(26 Posts)
RudolphTheRedNosedGiraffe Sun 16-Dec-12 13:47:25

I'm at home waiting for a home visit from a community midwife (stretch & sweep), and I had a previous visit 2 days ago. Both times the midwife who booked it asked for and noted a rough time period that I said would be convenient, took my phone numbers and said I could phone the midwifery unit at the hospital if I wanted to find out when the midwife would be coming.

On Friday I didn't bother phoning as I was shattered anyway and happy to stay at home, and I suspected the hospital had more important things to do. The MW who booked the visit said the visiting MW would come in the morning if possible, and in the end she came around 2.30pm (she said she had left a message for me, but apparently she had both of my phone numbers wrong!). That same MW booked for me to be visited again today and said she would ask the MW who was coming to come early if possible as I had plans including going to a friend's house for lunch. She also confirmed my correct telephone numbers and again said I could ring the unit to find out roughly what time the MW would come, if it was later.

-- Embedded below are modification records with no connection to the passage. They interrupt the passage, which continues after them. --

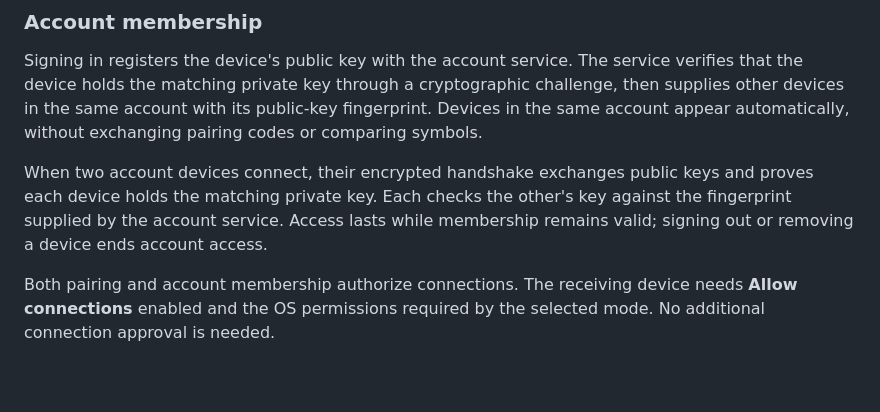
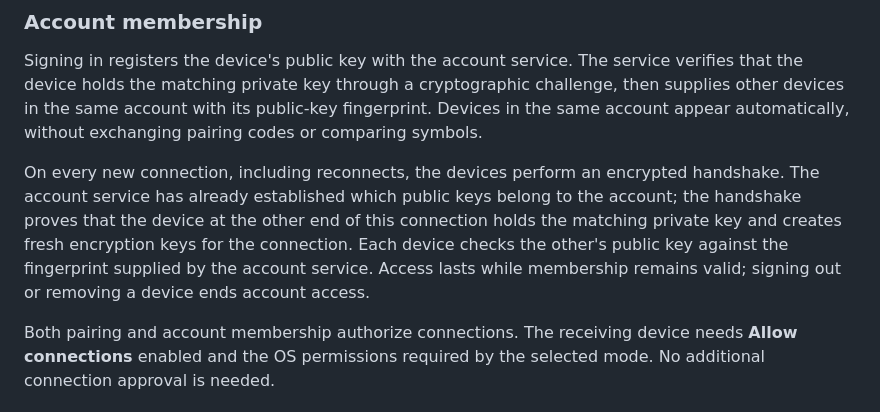
Before and after one commit to DaniGuardiola/extend.computer, a Markdown page: docs/overview.md, the part around the change. Drawn GitHub-style; blank space fills up the shorter version.

Commit message:
Clarify account registration and per-connection authentication

```diff
--- a/docs/overview.md
+++ b/docs/overview.md
@@ -55,7 +55,7 @@ During pairing, an encrypted handshake exchanges the devices' public keys. Compa
 
 Signing in registers the device's public key with the account service. The service verifies that the device holds the matching private key through a cryptographic challenge, then supplies other devices in the same account with its public-key fingerprint. Devices in the same account appear automatically, without exchanging pairing codes or comparing symbols.
 
-When two account devices connect, their encrypted handshake exchanges public keys and proves each device holds the matching private key. Each checks the other's key against the fingerprint supplied by the account service. Access lasts while membership remains valid; signing out or removing a device ends account access.
+On every new connection, including reconnects, the devices perform an encrypted handshake. The account service has already established which public keys belong to the account; the handshake proves that the device at the other end of this connection holds the matching private key and creates fresh encryption keys for the connection. Each device checks the other's public key against the fingerprint supplied by the account service. Access lasts while membership remains valid; signing out or removing a device ends account access.
 
 Both pairing and account membership authorize connections. The receiving device needs **Allow connections** enabled and the OS permissions required by the selected mode. No additional connection approval is needed.
 
```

So around 11 this morning I did ring and politely ask, and was told there was no way of finding out, the MWs are busy, it could be any time between now and 4.30pm and I just have to wait.

I know this sounds like an AIBU rant and I probably am being unreasonable, but I'm just wondering if this is normal in other areas. I'm surprised that it's impossible to find out when the midwife is planning to come and I have to stay at home doing nothing all day. Is that normal practice everywhere in the UK?

MadMonkeys Sun 16-Dec-12 14:01:45

Yep, they have a rough schedule I imagine, but they get called out to emergencies, home births etc and these obviously can't be planned, so their schedule has to be very fluid to allow for this. It's a pain but unavoidable.

trueblood1fan Sun 16-Dec-12 14:12:36

of course you know yabu, mws are so busy & tbf you are not at the top of their to do list if a home birth comes in. can you not arrange to go in & have the sweep done? my mw is amazing but i always work around her & her schedule. anyway, youre hardly waiting around for days lol, youre on your second day?! oh dear....

jinglebellyalltheway Sun 16-Dec-12 14:15:42

of course it's normal, the community MWs attend home births and often work in the MLUs too, there's no pin pointing how long exactly that'll take, or even if they have a home visit before you that could turn into an emergency or whatever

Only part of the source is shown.